o 11 of the 12 have strong net metering policies. In nearly all of these states, consumers are compensated at the full retail rate for the excess electricity they supply to the grid. Net metering ensures that consumers receive reliable and fair compensation for the excess electricity they provide to the grid.
o 10 of the 12 have strong statewide interconnection policies. Good interconnection policies reduce the time and hassle required for individuals and companies to connect solar energy systems to the grid.
o 11 of the 12 have renewable electricity standards that set minimum requirements for the share of a utility’s electricity that must come from renewable sources, and 9 of them have solar carve-outs that set specific targets for solar or other forms of clean, distributed electricity.
o The vast majority of the states allow for creative financing options such as third-party power purchase agreements and property assessed clean energy (PACE) financing.
o States in the Dazzling Dozen are far more likely to have each of these key solar policies in place than other states, reinforcing the conclusion of U.S. Department of Energy research linking the presence of key solar policies to increases in solar energy deployment.
Strong public policies at every level of government can help unlock America’s potential for clean solar energy. To achieve America’s full solar potential:
o Local governments should adopt policies guaranteeing homeowners and businesses the right to generate power from the sunlight that strikes their properties and (where permitted) implement property-assessed clean energy (PACE) financing programs to expand access to solar energy. Local governments with municipal utilities should promote solar energy by providing financial incentives – such as feed-in-tariffs – to customers and invest in community-scale and utility-scale solar projects. In addition, local governments should adopt solar-friendly zoning rules and streamlined permitting procedures to eliminate red tape and make it easier and cheaper for Americans to “go solar.”
o State governments should set ambitious goals for solar energy and adopt policies – including many of those described in this report – to meet them. State governments should also use their role as the primary regulators of electric utilities to encourage utility investments in solar energy, implement rate structures that maximize the benefits of solar energy to consumers, and support smart investments to move toward a more intelligent electric grid in which distributed sources of energy such as solar power play a larger role.

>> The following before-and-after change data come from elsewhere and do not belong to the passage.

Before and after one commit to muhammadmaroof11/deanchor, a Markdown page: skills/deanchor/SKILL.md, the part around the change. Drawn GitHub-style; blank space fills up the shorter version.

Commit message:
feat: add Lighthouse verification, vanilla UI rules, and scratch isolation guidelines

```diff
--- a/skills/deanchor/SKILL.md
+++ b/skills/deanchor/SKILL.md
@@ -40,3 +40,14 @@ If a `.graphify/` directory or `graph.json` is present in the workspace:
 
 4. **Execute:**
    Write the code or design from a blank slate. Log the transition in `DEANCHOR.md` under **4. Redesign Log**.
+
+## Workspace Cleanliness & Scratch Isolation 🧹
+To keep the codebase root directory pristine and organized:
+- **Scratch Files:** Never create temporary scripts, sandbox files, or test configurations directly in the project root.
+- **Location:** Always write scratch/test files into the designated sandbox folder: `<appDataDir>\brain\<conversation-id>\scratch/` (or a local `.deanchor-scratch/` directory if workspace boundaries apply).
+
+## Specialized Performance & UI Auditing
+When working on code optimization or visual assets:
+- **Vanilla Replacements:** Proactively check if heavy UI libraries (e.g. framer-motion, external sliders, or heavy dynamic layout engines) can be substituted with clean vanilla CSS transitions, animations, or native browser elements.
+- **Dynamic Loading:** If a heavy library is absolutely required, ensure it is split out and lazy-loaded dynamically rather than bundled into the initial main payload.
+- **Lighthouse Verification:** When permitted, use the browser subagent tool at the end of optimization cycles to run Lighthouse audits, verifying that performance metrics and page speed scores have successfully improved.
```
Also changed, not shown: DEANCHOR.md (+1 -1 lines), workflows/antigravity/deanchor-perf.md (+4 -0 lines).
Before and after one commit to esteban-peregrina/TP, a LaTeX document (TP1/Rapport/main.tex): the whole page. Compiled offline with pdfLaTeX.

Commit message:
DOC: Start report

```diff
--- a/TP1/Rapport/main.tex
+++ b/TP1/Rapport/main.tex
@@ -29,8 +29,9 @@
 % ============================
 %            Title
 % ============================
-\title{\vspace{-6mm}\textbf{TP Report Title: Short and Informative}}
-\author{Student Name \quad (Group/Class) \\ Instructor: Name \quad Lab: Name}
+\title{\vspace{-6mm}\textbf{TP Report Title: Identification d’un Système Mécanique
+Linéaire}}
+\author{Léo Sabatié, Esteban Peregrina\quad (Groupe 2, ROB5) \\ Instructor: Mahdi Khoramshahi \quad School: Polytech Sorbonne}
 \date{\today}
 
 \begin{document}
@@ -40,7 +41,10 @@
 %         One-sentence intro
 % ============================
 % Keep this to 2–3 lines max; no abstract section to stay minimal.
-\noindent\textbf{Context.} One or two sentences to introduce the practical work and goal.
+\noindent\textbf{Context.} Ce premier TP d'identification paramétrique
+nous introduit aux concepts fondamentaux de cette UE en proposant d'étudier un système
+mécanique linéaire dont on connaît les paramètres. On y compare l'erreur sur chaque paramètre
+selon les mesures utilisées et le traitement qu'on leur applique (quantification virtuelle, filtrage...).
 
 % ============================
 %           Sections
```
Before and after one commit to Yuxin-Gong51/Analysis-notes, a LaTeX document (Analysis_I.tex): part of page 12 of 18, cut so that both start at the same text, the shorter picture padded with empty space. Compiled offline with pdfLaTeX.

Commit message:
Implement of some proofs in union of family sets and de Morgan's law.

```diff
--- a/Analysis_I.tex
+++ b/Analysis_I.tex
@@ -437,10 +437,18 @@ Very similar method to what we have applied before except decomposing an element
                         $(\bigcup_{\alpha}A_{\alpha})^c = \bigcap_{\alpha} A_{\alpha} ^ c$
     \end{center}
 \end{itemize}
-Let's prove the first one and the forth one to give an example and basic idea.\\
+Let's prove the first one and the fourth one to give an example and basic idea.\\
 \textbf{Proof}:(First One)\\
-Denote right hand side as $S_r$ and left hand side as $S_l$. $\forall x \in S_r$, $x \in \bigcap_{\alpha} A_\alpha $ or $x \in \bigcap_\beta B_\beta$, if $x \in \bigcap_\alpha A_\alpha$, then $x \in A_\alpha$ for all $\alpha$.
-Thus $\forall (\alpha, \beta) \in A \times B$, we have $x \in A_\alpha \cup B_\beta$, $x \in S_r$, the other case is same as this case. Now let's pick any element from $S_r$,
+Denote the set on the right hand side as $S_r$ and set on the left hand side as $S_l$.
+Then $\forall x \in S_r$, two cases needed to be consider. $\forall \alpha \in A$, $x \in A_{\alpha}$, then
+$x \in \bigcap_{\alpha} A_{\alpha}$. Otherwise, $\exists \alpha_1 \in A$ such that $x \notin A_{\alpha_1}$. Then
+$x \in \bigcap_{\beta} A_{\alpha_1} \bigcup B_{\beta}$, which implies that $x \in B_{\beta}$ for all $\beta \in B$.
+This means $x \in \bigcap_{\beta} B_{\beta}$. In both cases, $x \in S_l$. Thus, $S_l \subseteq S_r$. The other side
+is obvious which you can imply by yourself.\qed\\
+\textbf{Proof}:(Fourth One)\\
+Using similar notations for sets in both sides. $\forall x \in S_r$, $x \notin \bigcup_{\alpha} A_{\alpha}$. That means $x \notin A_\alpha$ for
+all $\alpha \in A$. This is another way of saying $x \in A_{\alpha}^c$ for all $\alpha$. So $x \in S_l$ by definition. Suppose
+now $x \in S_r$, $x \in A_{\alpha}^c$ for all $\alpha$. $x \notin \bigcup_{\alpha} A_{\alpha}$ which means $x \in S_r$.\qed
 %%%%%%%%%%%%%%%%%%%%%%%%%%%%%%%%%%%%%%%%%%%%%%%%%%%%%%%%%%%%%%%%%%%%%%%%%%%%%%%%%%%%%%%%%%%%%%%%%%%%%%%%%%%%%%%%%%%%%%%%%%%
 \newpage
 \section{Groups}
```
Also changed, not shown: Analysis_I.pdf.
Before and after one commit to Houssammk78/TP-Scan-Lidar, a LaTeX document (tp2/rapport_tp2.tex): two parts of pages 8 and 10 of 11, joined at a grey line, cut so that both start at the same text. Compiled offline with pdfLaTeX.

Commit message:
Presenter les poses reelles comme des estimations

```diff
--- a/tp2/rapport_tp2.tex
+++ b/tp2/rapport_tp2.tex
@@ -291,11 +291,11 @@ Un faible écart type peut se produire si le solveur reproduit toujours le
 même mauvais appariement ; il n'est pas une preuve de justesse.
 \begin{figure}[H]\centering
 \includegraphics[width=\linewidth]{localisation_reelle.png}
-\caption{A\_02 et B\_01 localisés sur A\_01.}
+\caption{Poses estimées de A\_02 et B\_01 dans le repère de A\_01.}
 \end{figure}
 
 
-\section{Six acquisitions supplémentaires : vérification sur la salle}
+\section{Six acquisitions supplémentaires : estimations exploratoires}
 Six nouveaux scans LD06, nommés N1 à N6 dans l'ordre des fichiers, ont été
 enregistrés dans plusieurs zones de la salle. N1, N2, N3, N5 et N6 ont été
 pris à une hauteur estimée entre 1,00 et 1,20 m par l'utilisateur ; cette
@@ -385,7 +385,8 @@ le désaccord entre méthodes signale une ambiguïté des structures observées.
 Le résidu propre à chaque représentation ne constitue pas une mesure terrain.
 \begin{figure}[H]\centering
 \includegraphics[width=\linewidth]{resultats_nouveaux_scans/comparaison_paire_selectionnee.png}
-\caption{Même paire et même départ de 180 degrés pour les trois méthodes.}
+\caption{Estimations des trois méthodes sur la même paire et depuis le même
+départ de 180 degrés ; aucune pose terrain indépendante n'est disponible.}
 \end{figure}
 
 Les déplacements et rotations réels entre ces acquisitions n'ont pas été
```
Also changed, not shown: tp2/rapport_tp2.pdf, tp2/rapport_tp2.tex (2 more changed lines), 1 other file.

o The federal government should continue key tax credits for solar energy, encourage responsible development of prime solar resources on public lands in the American West, and support research, development and deployment efforts designed to reduce the cost of solar energy and smooth the incorporation of large amounts of solar energy into the electric grid.
o All levels of government should lead by example by installing solar energy technologies on government buildings.
* In this report, “solar photovoltaic capacity” refers to installed solar photovoltaic systems, both distributed and utility-scale. “Solar electricity capacity” refers to all solar technologies that generate electricity, including concentrating solar power systems that use the sun’s heat – rather than its light – to generate electricity. The figures in this report do not include other solar energy technologies, such as solar water heating, that are increasingly important sources of clean energy.